Wed, 06 Jan 2010 08:01:00 +0000

Though Marshall McLuhan defined comics as a highly participatory medium, he was speaking primarily in the sense of a reader’s direct engagement with comics themselves. The very act of reading a comic book is inherently participatory, he argued, because comics are a relatively “low definition” medium that requires readers to fill in a fair amount of the story themselves. What McLuhan did not speak to, however, given his focus on communication through media, was the continued participation that could keep a reader involved with comics after the initial reading process itself was complete. These ongoing efforts that occur outside the medium itself are what constitutes participatory culture as it’s generally regarded today.Mainstream news outlets are fond of highlighting those in costume at comic book conventions. They cover the events as they’re deemed big enough to be newsworthy, but the focus tends to be people dressing up in something flashy. This is understandable, to a certain degree, as the costumes provide a much more interesting visual than the vast majority of convention-goers. But it does point to a large segment of comic fandom that continues their interaction with their favorite after closing the latest issue of their favorite title. Readers’ extra-media experiences aren’t limited to costuming, of course, and have becoming increasingly more sophisticated as technological improvements open more possibilities for non-professionals. Fans have been known to paint, sculpt, write and record songs, produce videos, develop websites and, of course, write about their favorite comics and comic characters, often for little more than the joy they get out of sharing their enjoyment with others.This participatory aspect of fandom is frequently focused on in writings about the subject, in large part, I suspect, because it’s the most visible and most tangible. In attending a comic book convention, for example, the only people who you can be fairly certain are not there because they were dragged in by significant other are those who dressed in costume. It’s an obvious, outward sign of an individual’s appreciation of a character. Likewise, an artist whose sketchbook is filled with drawings of comic book characters is more likely to be a fan than an artist with a notebook of still lifes. A simple Internet search that uses a character’s name and the word “fanfic” will undoubtedly lead you to fans of that character. The assumption under all of these cases is that the individual would not spend that much time creating a costume, filling a sketchbook or writing an original story if they didn’t really enjoy that character in the first place. These types of fan activities are easy-to-identify expressions of passion, and often symbolize a fan’s cultural capital in that fandom.Let me to stop to make a point of emphasizing my phrasing there. The types of fan activities I’m discussing can symbolize a fan’s cultural capital. The artifacts created in such endeavors are not cultural capital in and of themselves. The cultural capital in wearing a really great Flash costume is not that the person has a Flash costume, but the fact that they took the time and energy to make a really great one for themselves. (Of course, this goes back to my much earlier point about not being able to actually measure cultural capital.
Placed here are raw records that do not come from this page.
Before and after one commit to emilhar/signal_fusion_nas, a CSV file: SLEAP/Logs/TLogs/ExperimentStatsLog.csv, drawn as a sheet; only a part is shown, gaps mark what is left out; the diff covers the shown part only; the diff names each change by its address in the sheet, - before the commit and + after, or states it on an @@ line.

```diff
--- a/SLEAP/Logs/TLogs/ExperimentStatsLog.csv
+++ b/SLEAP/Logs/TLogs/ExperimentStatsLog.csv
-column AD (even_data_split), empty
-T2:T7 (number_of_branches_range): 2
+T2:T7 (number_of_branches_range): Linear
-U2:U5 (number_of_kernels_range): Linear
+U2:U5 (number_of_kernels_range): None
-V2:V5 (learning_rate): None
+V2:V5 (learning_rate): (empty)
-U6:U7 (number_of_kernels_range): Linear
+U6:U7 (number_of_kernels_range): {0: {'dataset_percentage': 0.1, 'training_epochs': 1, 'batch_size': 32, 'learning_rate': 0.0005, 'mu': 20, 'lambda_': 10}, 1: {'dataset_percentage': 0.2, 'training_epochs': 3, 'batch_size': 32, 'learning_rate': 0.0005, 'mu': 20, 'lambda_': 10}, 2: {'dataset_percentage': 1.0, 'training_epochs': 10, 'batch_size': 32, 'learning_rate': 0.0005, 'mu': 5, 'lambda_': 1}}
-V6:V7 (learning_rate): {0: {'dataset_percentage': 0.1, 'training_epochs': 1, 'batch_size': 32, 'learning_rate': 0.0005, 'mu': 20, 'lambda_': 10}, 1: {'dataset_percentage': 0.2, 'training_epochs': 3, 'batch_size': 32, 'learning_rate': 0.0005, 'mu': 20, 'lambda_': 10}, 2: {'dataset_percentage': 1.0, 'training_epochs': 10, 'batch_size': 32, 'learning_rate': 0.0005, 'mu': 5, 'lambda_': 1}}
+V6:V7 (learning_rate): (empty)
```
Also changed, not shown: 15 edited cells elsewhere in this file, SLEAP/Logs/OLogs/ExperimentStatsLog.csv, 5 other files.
The time it took to make a costume is estimated by everyone, sometimes including the person who made it; and the person wearing the outfit may not have had a hand in its creation in the first place.) So the end product—the costume, the illustration, the story, whatever—is a result of the individual’s cultural capital and not the capital itself. It’s the mental participation that really counts here.It’s fairly easy and common now to find evidence of active participation among comic fans. Many appear at conventions in costume, as I’ve noted; several fan musi[...]
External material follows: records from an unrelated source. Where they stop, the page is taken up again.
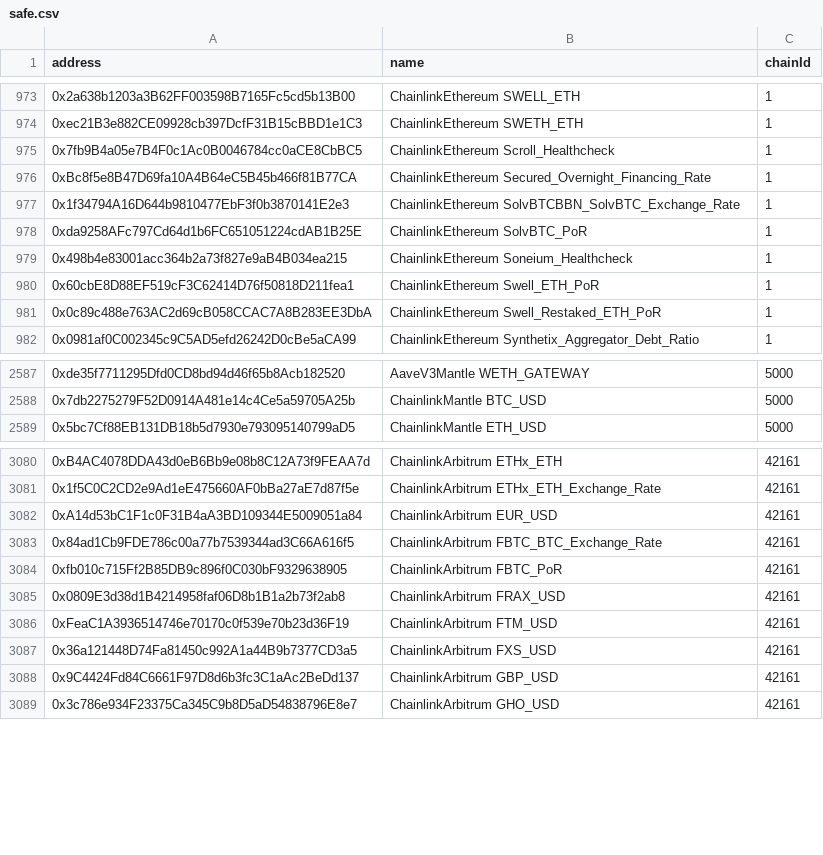
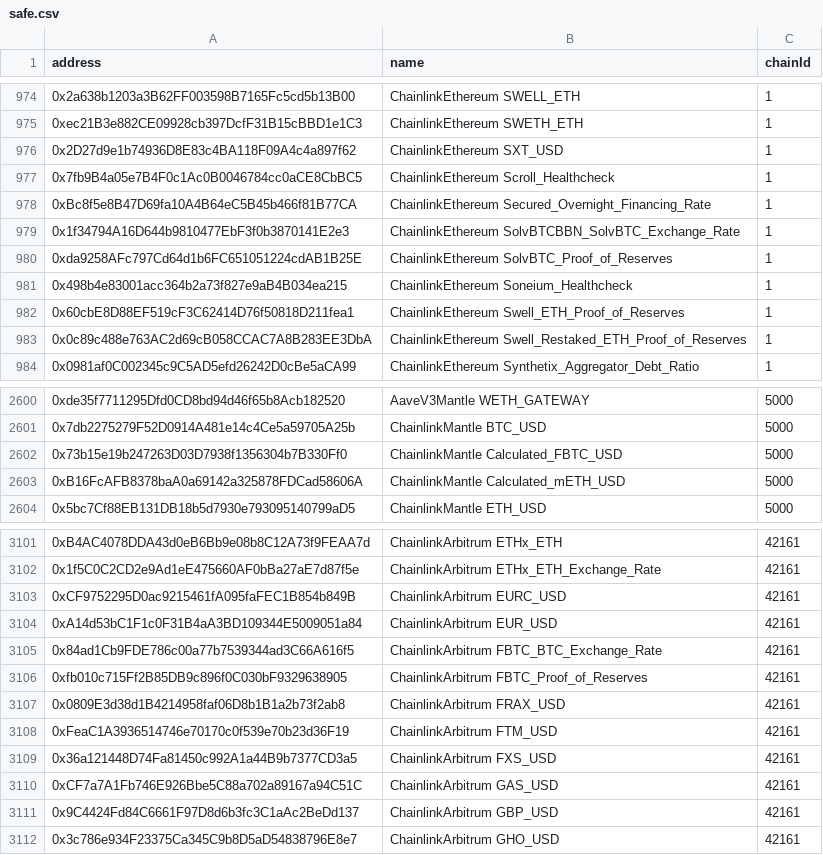
Before and after one commit to bgd-labs/aave-address-book, a CSV file: safe.csv, drawn as a sheet; only a part is shown, gaps mark what is left out; the diff covers the shown part only.

```diff
--- a/safe.csv
+++ b/safe.csv
@@ -974,2 +975,3 @@ address,name,chainId
 0xec21B3e882CE09928cb397DcfF31B15cBBD1e1C3,ChainlinkEthereum SWETH_ETH,1
+0x2D27d9e1b74936D8E83c4BA118F09A4c4a897f62,ChainlinkEthereum SXT_USD,1
 0x7fb9B4a05e7B4F0c1Ac0B0046784cc0aCE8CbBC5,ChainlinkEthereum Scroll_Healthcheck,1
@@ -977,6 +979,6 @@ address,name,chainId
 0x1f34794A16D644b9810477EbF3f0b3870141E2e3,ChainlinkEthereum SolvBTCBBN_SolvBTC_Exchange_Rate,1
-0xda9258AFc797Cd64d1b6FC651051224cdAB1B25E,ChainlinkEthereum SolvBTC_PoR,1
+0xda9258AFc797Cd64d1b6FC651051224cdAB1B25E,ChainlinkEthereum SolvBTC_Proof_of_Reserves,1
 0x498b4e83001acc364b2a73f827e9aB4B034ea215,ChainlinkEthereum Soneium_Healthcheck,1
-0x60cbE8D88EF519cF3C62414D76f50818D211fea1,ChainlinkEthereum Swell_ETH_PoR,1
-0x0c89c488e763AC2d69cB058CCAC7A8B283EE3DbA,ChainlinkEthereum Swell_Restaked_ETH_PoR,1
+0x60cbE8D88EF519cF3C62414D76f50818D211fea1,ChainlinkEthereum Swell_ETH_Proof_of_Reserves,1
+0x0c89c488e763AC2d69cB058CCAC7A8B283EE3DbA,ChainlinkEthereum Swell_Restaked_ETH_Proof_of_Reserves,1
 0x0981af0C002345c9C5AD5efd26242D0cBe5aCA99,ChainlinkEthereum Synthetix_Aggregator_Debt_Ratio,1
@@ -2588,2 +2601,4 @@ address,name,chainId
 0x7db2275279F52D0914A481e14c4Ce5a59705A25b,ChainlinkMantle BTC_USD,5000
+0x73b15e19b247263D03D7938f1356304b7B330Ff0,ChainlinkMantle Calculated_FBTC_USD,5000
+0xB16FcAFB8378baA0a69142a325878FDCad58606A,ChainlinkMantle Calculated_mETH_USD,5000
 0x5bc7Cf88EB131DB18b5d7930e793095140799aD5,ChainlinkMantle ETH_USD,5000
@@ -3081,5 +3102,6 @@ address,name,chainId
 0x1f5C0C2CD2e9Ad1eE475660AF0bBa27aE7d87f5e,ChainlinkArbitrum ETHx_ETH_Exchange_Rate,42161
+0xCF9752295D0ac9215461fA095faFEC1B854b849B,ChainlinkArbitrum EURC_USD,42161
 0xA14d53bC1F1c0F31B4aA3BD109344E5009051a84,ChainlinkArbitrum EUR_USD,42161
 0x84ad1Cb9FDE786c00a77b7539344ad3C66A616f5,ChainlinkArbitrum FBTC_BTC_Exchange_Rate,42161
-0xfb010c715Ff2B85DB9c896f0C030bF9329638905,ChainlinkArbitrum FBTC_PoR,42161
+0xfb010c715Ff2B85DB9c896f0C030bF9329638905,ChainlinkArbitrum FBTC_Proof_of_Reserves,42161
 0x0809E3d38d1B4214958faf06D8b1B1a2b73f2ab8,ChainlinkArbitrum FRAX_USD,42161
@@ -3087,2 +3109,3 @@ address,name,chainId
 0x36a121448D74Fa81450c992A1a44B9b7377CD3a5,ChainlinkArbitrum FXS_USD,42161
+0xCF7a7A1Fb746E926Bbe5C88a702a89167a94C51C,ChainlinkArbitrum GAS_USD,42161
 0x9C4424Fd84C6661F97D8d6b3fc3C1aAc2BeDd137,ChainlinkArbitrum GBP_USD,42161
```
Also changed, not shown: 24 added rows and 31 edited cells elsewhere in this file, 44 other files.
What’s Yours Is Mine, Part 2

Mon, 04 Jan 2010 08:01:00 +0000

Although generally considered overly simplistic for widespread practical use, David Berlo’s model of communication does provide a basic understanding of the processing issue at hand. Berlo’s SMRC model poses that any person sending a message needs to first encode it in some manner and transmit it via some process or channel to a recipient, who then has to decode the message. In other words, a creator might have an idea they want to convey, so they develop a comic to express that idea. That creation process, according to Berlo’s model, is a form of encoding. The act of writing and drawing the comic is a means of translating the ideas in the creator’s head into a form that others can understand and appreciate. But that comic then needs to be passed along or transmitted to someone else; perhaps via the web or a graphic novel or a newspaper. The reader, upon seeing the words and images that make up the comic, needs to take in that information and process it so they can attempt to understand what the creator was trying to say; this is the decoding Berlo noted. The problem here is that the creator’s original idea may have been altered from the time it first formed in his or her brain until when the reader understands it. If the creator’s skills were poor (i.e. he or she could not differentiate one character from another) or the reader’s comprehension ability was lacking (i.e. their frame of reference did not include some cultural or societal knowledge necessary to understand a particular word or phrase) or some external elements distorted the message during the transmission process (i.e. one of the pages was accidentally ripped out of the middle of the story), the original idea might well not make it into the reader’s head.This decoding process, the reader trying to make sense of the words and pictures of a comic, is what creates the participation McLuhan was referring to. The higher the definition, according to McLuhan, the less participation is needed on the part of the audience. Conversely, the lower the definition, the more participation is required.It is relevant to consider that the old prints and woodcuts, like the modern comic strip and comic book, provide very little data about any particular moment in time, or aspect in space, of an object. The viewer, or reader, is compelled to participate in completing and interpreting the few hints provided by the bounding lines.—Marshall McLuhan, Understanding MediaIt is within this ongoing participatory process that comic fans become emotionally attached to the stories they’re reading. They come to care for Skywise or Alanna Wolff or Xal-kor as if they were real friends or relatives. They have real worries about how their favorite character might escape a villain’s deathtrap, not because they’re concerned about the character’s book being cancelled, but because they have an emotional attachment to Chun Hyang herself and don’t wish to see her come to harm. This, then, leads to a source of conflict between comic book creators and comic book fans. Each individual has brought their own ideas and biases to the table when they think about a character; just like in real life, a character can play a different role for different people. A person’s role as a son or daughter is notably different than their role as a co-worker or a spouse. Different aspects of a person’s personality come to the fore under different situations, so any one person is often thought of in different ways. Characters behave similarly and, depending on a reader’s relationship to them, can be seen under different lights. Which means that every reader has a different vision of who a character is and how she or he should act. This almost inevitably leads to conflict as the ideas of fans do not necessarily replicate those of creators, especially when those creators are not the people who initially developed the character. Fan[...]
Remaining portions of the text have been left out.